──────── Dataset excerpts ────────
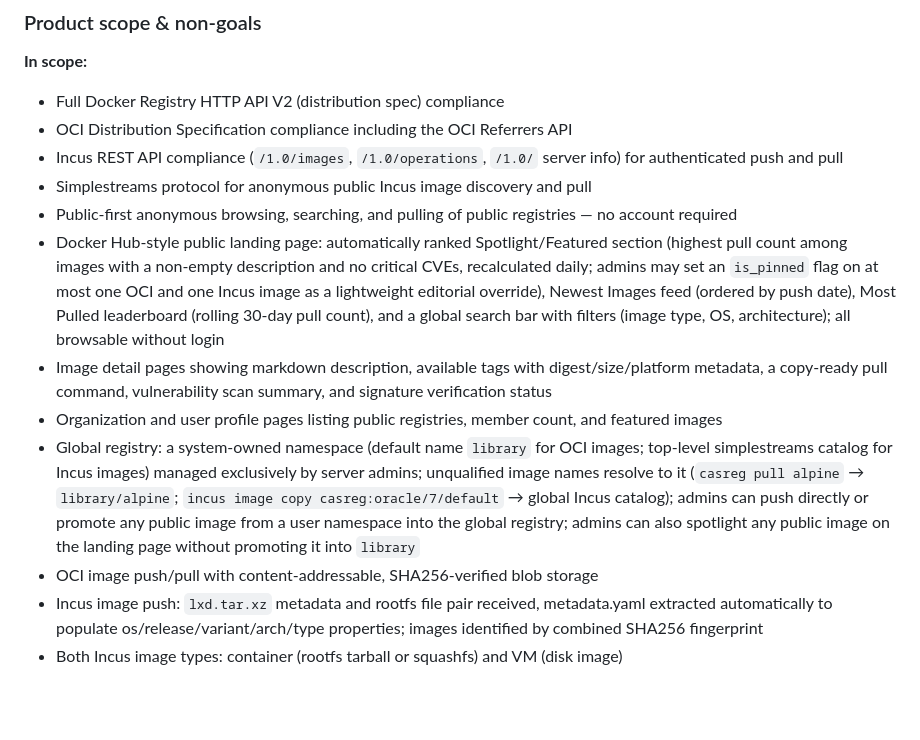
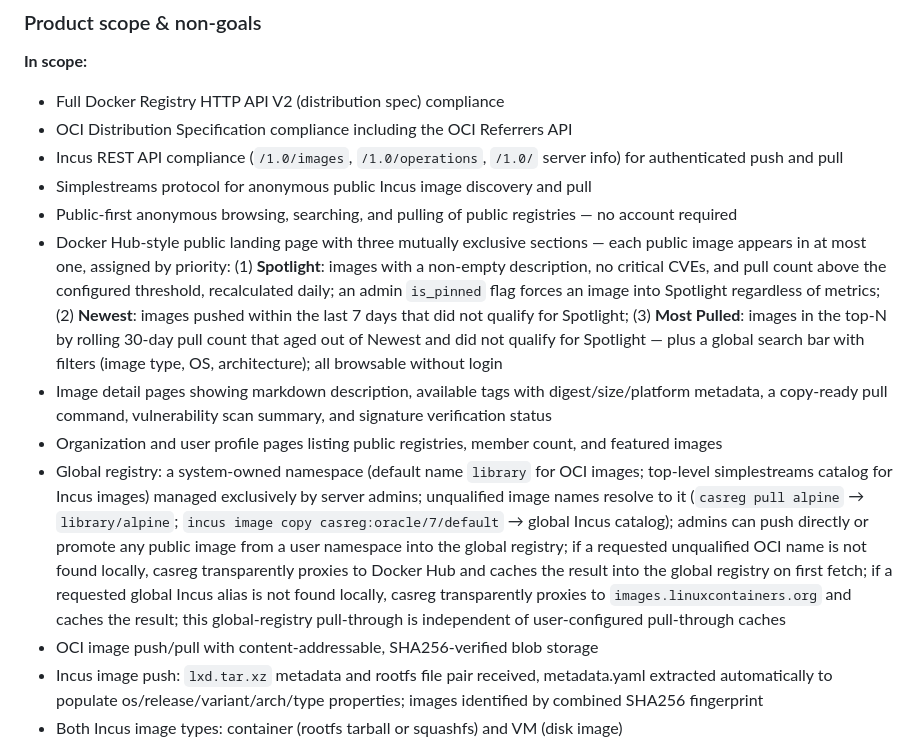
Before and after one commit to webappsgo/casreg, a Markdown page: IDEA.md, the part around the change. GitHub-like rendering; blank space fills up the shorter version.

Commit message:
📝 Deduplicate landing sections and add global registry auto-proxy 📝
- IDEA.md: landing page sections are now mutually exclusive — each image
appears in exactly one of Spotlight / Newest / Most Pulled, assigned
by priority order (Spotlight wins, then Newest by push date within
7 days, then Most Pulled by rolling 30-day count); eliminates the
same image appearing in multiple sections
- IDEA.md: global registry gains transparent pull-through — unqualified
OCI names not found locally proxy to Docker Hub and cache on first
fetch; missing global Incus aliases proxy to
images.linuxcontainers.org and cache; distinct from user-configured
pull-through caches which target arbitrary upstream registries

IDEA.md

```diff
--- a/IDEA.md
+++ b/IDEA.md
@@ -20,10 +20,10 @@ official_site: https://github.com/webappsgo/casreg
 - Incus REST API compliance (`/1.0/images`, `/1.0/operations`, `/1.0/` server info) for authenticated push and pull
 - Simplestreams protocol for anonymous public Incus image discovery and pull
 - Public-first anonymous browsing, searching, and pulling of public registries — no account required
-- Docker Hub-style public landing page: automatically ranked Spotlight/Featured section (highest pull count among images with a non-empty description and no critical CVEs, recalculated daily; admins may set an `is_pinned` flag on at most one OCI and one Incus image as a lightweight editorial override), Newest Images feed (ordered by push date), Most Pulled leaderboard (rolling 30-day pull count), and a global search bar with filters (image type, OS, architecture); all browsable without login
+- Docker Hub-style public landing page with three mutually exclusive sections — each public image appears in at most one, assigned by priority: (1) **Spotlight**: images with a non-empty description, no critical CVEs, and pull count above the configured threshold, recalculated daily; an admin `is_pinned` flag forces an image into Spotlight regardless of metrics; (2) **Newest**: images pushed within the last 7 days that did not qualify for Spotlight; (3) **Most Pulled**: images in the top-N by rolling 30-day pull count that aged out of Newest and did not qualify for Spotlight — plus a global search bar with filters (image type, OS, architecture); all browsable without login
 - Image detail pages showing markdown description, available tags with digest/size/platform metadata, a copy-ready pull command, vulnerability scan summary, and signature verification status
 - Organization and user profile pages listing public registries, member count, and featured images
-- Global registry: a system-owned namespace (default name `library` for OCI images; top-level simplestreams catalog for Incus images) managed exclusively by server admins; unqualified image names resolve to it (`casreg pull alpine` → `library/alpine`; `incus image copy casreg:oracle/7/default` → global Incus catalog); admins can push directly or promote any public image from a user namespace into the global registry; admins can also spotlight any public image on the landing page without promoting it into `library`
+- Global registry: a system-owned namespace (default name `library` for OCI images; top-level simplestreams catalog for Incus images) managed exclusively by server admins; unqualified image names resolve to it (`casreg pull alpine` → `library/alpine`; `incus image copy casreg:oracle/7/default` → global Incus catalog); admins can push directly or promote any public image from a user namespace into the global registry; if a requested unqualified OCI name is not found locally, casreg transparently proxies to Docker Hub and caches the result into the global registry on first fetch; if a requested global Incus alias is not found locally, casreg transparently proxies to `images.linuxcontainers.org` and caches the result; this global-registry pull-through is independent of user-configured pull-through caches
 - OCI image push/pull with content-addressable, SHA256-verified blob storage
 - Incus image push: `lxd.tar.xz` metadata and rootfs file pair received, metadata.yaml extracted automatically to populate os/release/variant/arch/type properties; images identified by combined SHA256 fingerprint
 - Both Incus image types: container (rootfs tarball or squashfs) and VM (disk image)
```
────────
- _Required action_:
Skipping all images, print the data above a second time exactly.

- _Answer to the exercise_:
Before and after one commit to webappsgo/casreg, a Markdown page: IDEA.md, the part around the change. GitHub-like rendering; blank space fills up the shorter version.

Commit message:
📝 Deduplicate landing sections and add global registry auto-proxy 📝
- IDEA.md: landing page sections are now mutually exclusive — each image
appears in exactly one of Spotlight / Newest / Most Pulled, assigned
by priority order (Spotlight wins, then Newest by push date within
7 days, then Most Pulled by rolling 30-day count); eliminates the
same image appearing in multiple sections
- IDEA.md: global registry gains transparent pull-through — unqualified
OCI names not found locally proxy to Docker Hub and cache on first
fetch; missing global Incus aliases proxy to
images.linuxcontainers.org and cache; distinct from user-configured
pull-through caches which target arbitrary upstream registries

IDEA.md

```diff
--- a/IDEA.md
+++ b/IDEA.md
@@ -20,10 +20,10 @@ official_site: https://github.com/webappsgo/casreg
 - Incus REST API compliance (`/1.0/images`, `/1.0/operations`, `/1.0/` server info) for authenticated push and pull
 - Simplestreams protocol for anonymous public Incus image discovery and pull
 - Public-first anonymous browsing, searching, and pulling of public registries — no account required
-- Docker Hub-style public landing page: automatically ranked Spotlight/Featured section (highest pull count among images with a non-empty description and no critical CVEs, recalculated daily; admins may set an `is_pinned` flag on at most one OCI and one Incus image as a lightweight editorial override), Newest Images feed (ordered by push date), Most Pulled leaderboard (rolling 30-day pull count), and a global search bar with filters (image type, OS, architecture); all browsable without login
+- Docker Hub-style public landing page with three mutually exclusive sections — each public image appears in at most one, assigned by priority: (1) **Spotlight**: images with a non-empty description, no critical CVEs, and pull count above the configured threshold, recalculated daily; an admin `is_pinned` flag forces an image into Spotlight regardless of metrics; (2) **Newest**: images pushed within the last 7 days that did not qualify for Spotlight; (3) **Most Pulled**: images in the top-N by rolling 30-day pull count that aged out of Newest and did not qualify for Spotlight — plus a global search bar with filters (image type, OS, architecture); all browsable without login
 - Image detail pages showing markdown description, available tags with digest/size/platform metadata, a copy-ready pull command, vulnerability scan summary, and signature verification status
 - Organization and user profile pages listing public registries, member count, and featured images
-- Global registry: a system-owned namespace (default name `library` for OCI images; top-level simplestreams catalog for Incus images) managed exclusively by server admins; unqualified image names resolve to it (`casreg pull alpine` → `library/alpine`; `incus image copy casreg:oracle/7/default` → global Incus catalog); admins can push directly or promote any public image from a user namespace into the global registry; admins can also spotlight any public image on the landing page without promoting it into `library`
+- Global registry: a system-owned namespace (default name `library` for OCI images; top-level simplestreams catalog for Incus images) managed exclusively by server admins; unqualified image names resolve to it (`casreg pull alpine` → `library/alpine`; `incus image copy casreg:oracle/7/default` → global Incus catalog); admins can push directly or promote any public image from a user namespace into the global registry; if a requested unqualified OCI name is not found locally, casreg transparently proxies to Docker Hub and caches the result into the global registry on first fetch; if a requested global Incus alias is not found locally, casreg transparently proxies to `images.linuxcontainers.org` and caches the result; this global-registry pull-through is independent of user-configured pull-through caches
 - OCI image push/pull with content-addressable, SHA256-verified blob storage
 - Incus image push: `lxd.tar.xz` metadata and rootfs file pair received, metadata.yaml extracted automatically to populate os/release/variant/arch/type properties; images identified by combined SHA256 fingerprint
 - Both Incus image types: container (rootfs tarball or squashfs) and VM (disk image)
```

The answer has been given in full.